    A meal plan doesn’t need to be rigid, but it’s a big help if you have a rough idea of what you’ll make in the week ahead. Not only does it save you time in the supermarket, but it really does make day-to-day life much easier.

    Freeze in batches

    Get into the habit of doubling recipes and freezing the extra in single portions. If your freezer is always well-stocked, you can rely on “homemade ready meals” at least once a week. This works well with soups, stews, chilli con carne, mashed potatoes, pasta bakes, pies, quiches, tomato sauces, meatballs and homemade bread. This is also great if you have teenaged kids with unpredictable schedules; teach them how to safely defrost and reheat freezer meals and they can feed themselves healthy, home-cooked food whenever necessary.

    Take a break

    If you have one day a week that is always manic, designate it as a cook-free day.
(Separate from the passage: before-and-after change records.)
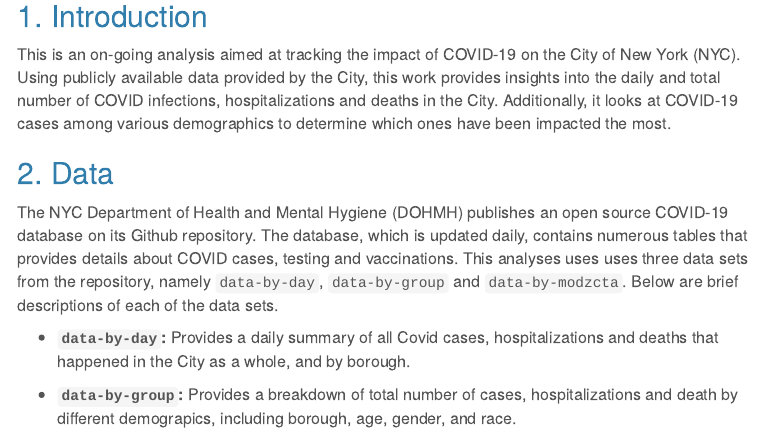
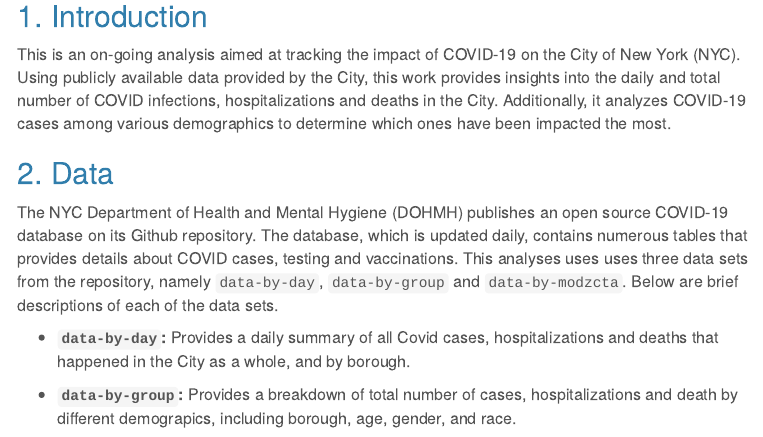
Before and after one commit to willky/R-NYC-COVID-Analysis, an R Markdown document (COVID Analysis.Rmd): the page in a window 1100 px wide, from 190 px down. Rendered offline with R 4.5, knitr and Pandoc, with nearby package versions; some code elsewhere in the file could not run offline; menus at the side of the page are left out.

Commit message:
Update COVID Analysis.Rmd

```diff
--- a/COVID Analysis.Rmd
+++ b/COVID Analysis.Rmd
@@ -47,7 +47,7 @@ Photo Credit: Nino Marcutti/Alamy Stock
 
 ## 1. Introduction
 
-This is an on-going analysis aimed at tracking the impact of COVID-19 on the City of New York (NYC). Using publicly available data provided by the City, this work provides insights into the daily and total number of COVID infections, hospitalizations and deaths in the City. Additionally, it looks at COVID-19 cases among various demographics to determine which ones have been impacted the most.
+This is an on-going analysis aimed at tracking the impact of COVID-19 on the City of New York (NYC). Using publicly available data provided by the City, this work provides insights into the daily and total number of COVID infections, hospitalizations and deaths in the City. Additionally, it analyzes COVID-19 cases among various demographics to determine which ones have been impacted the most.
 
 
 ## 2. Data {.tabset .tabset-fade .tabset-pills}
```
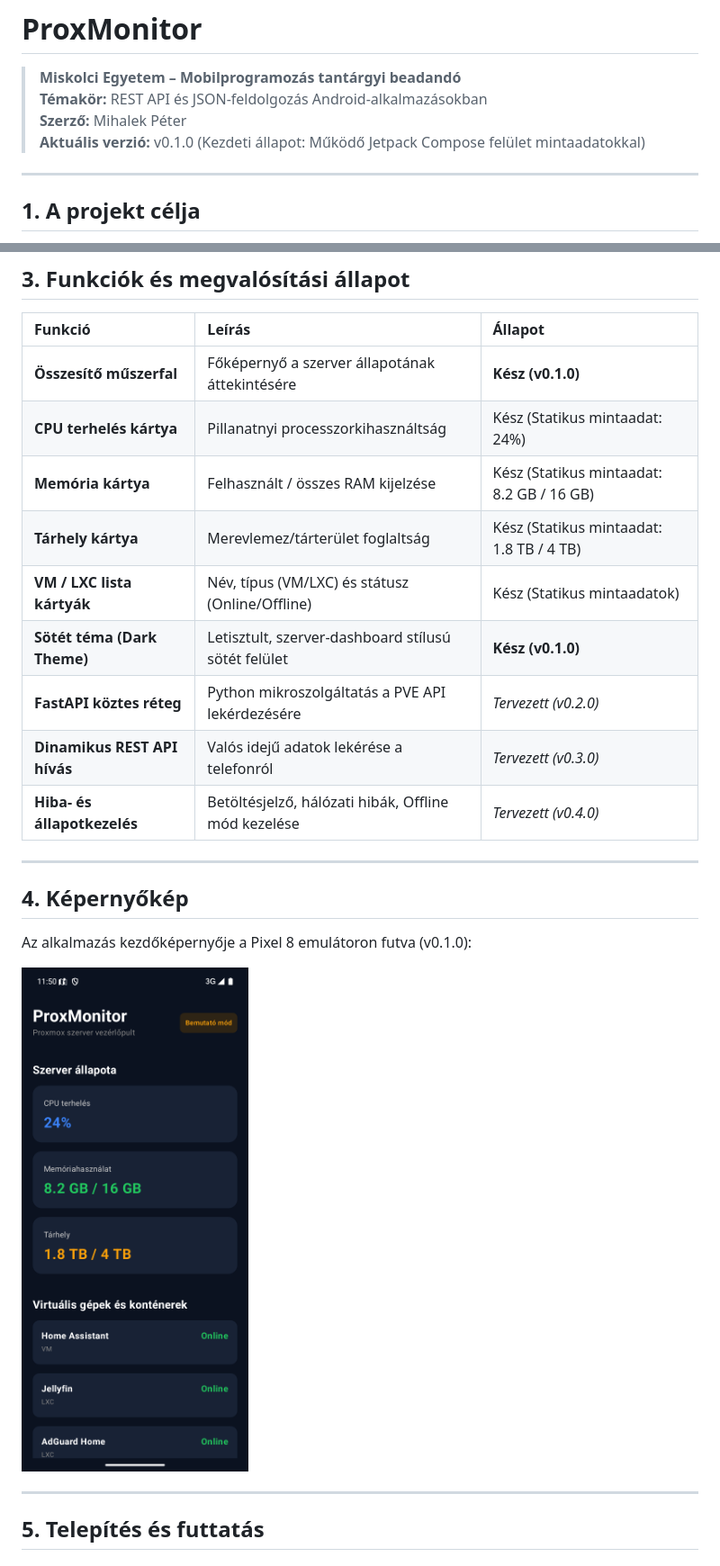
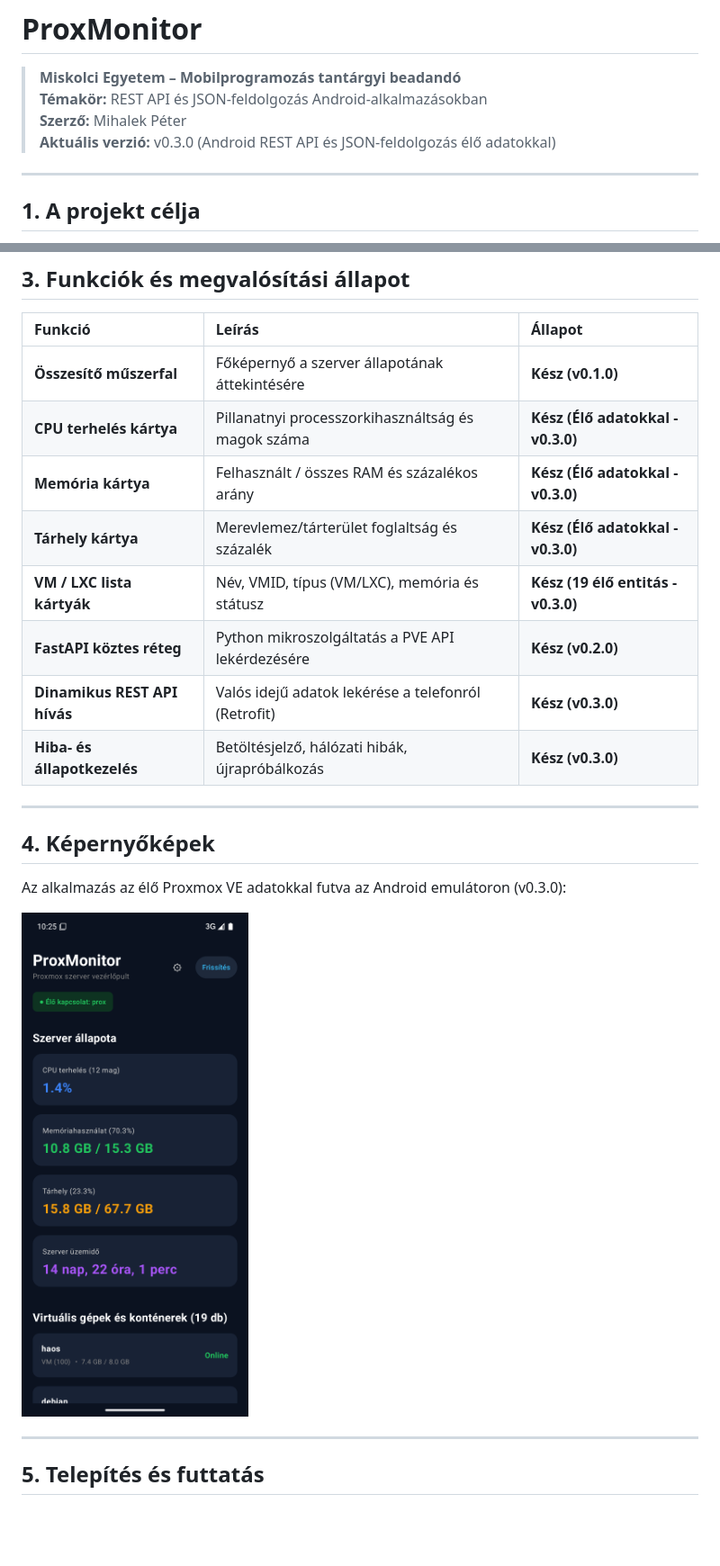
Before and after one commit to mihape/ProxMonitor, a Markdown page: README.md, 2 parts joined by grey strips. Shown at 90% size. Rendered like a GitHub page; pictures changed too: screenshots/dashboard_v0.3.0_live.png (added); blank space fills up the shorter version.

Commit message:
feat(android): v0.3.0 – Retrofit REST API integracio, MVVM es elo adatok megjelenitese

```diff
--- a/README.md
+++ b/README.md
@@ -3,7 +3,7 @@
 > **Miskolci Egyetem – Mobilprogramozás tantárgyi beadandó**
 > **Témakör:** REST API és JSON-feldolgozás Android-alkalmazásokban
 > **Szerző:** Mihalek Péter
-> **Aktuális verzió:** v0.1.0 (Kezdeti állapot: Működő Jetpack Compose felület mintaadatokkal)
+> **Aktuális verzió:** v0.3.0 (Android REST API és JSON-feldolgozás élő adatokkal)
 
 ---
 
@@ -60,22 +60,21 @@ A rendszer három fő komponensből áll:
 | Funkció | Leírás | Állapot |
 | :--- | :--- | :--- |
 | **Összesítő műszerfal** | Főképernyő a szerver állapotának áttekintésére | **Kész (v0.1.0)** |
-| **CPU terhelés kártya** | Pillanatnyi processzorkihasználtság | Kész (Statikus mintaadat: 24%) |
-| **Memória kártya** | Felhasznált / összes RAM kijelzése | Kész (Statikus mintaadat: 8.2 GB / 16 GB) |
-| **Tárhely kártya** | Merevlemez/tárterület foglaltság | Kész (Statikus mintaadat: 1.8 TB / 4 TB) |
-| **VM / LXC lista kártyák** | Név, típus (VM/LXC) és státusz (Online/Offline) | Kész (Statikus mintaadatok) |
-| **Sötét téma (Dark Theme)** | Letisztult, szerver-dashboard stílusú sötét felület | **Kész (v0.1.0)** |
-| **FastAPI köztes réteg** | Python mikroszolgáltatás a PVE API lekérdezésére | *Tervezett (v0.2.0)* |
-| **Dinamikus REST API hívás**| Valós idejű adatok lekérése a telefonról | *Tervezett (v0.3.0)* |
-| **Hiba- és állapotkezelés** | Betöltésjelző, hálózati hibák, Offline mód kezelése | *Tervezett (v0.4.0)* |
+| **CPU terhelés kártya** | Pillanatnyi processzorkihasználtság és magok száma | **Kész (Élő adatokkal - v0.3.0)** |
+| **Memória kártya** | Felhasznált / összes RAM és százalékos arány | **Kész (Élő adatokkal - v0.3.0)** |
+| **Tárhely kártya** | Merevlemez/tárterület foglaltság és százalék | **Kész (Élő adatokkal - v0.3.0)** |
+| **VM / LXC lista kártyák** | Név, VMID, típus (VM/LXC), memória és státusz | **Kész (19 élő entitás - v0.3.0)** |
+| **FastAPI köztes réteg** | Python mikroszolgáltatás a PVE API lekérdezésére | **Kész (v0.2.0)** |
+| **Dinamikus REST API hívás**| Valós idejű adatok lekérése a telefonról (Retrofit) | **Kész (v0.3.0)** |
+| **Hiba- és állapotkezelés** | Betöltésjelző, hálózati hibák, újrapróbálkozás | **Kész (v0.3.0)** |
 
 ---
 
-## 4. Képernyőkép
+## 4. Képernyőképek
 
-Az alkalmazás kezdőképernyője a Pixel 8 emulátoron futva (v0.1.0):
+Az alkalmazás az élő Proxmox VE adatokkal futva az Android emulátoron (v0.3.0):
 
-![ProxMonitor Kezdőképernyő](screenshots/dashboard_v0.1.0.png)
+![ProxMonitor Élő Dashboard](screenshots/dashboard_v0.3.0_live.png)
 
 ---
 
```
Also changed, not shown: CHANGELOG.md (+21 -0 lines), 7 other files.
This could mean heating up a from-the-freezer meal, grabbing a rotisserie chicken and some baguette on the way home or even just allowing yourself a guilt-free takeaway.

    One cook, two dinners

    Plenty of meal components can be doubled to provide two dinners in the same week. Making a fish pie, for example? Double the Mornay sauce and keep the surplus in the fridge for 2-3 days, then use it to make an easy mac ‘n’ cheese. The trick to resuscitating the chilled sauce is to treat it like a roux: heat it up, stirring, and gradually add extra milk to thin it out. At this stage, you can add extra cheese if desired.

    Low ‘n’ slow

    Invest in a slow cooker. Prep in the morning and leave it to cook on Low while you’re at work. Nothing says convenience like coming home to a hot ready-cooked meal.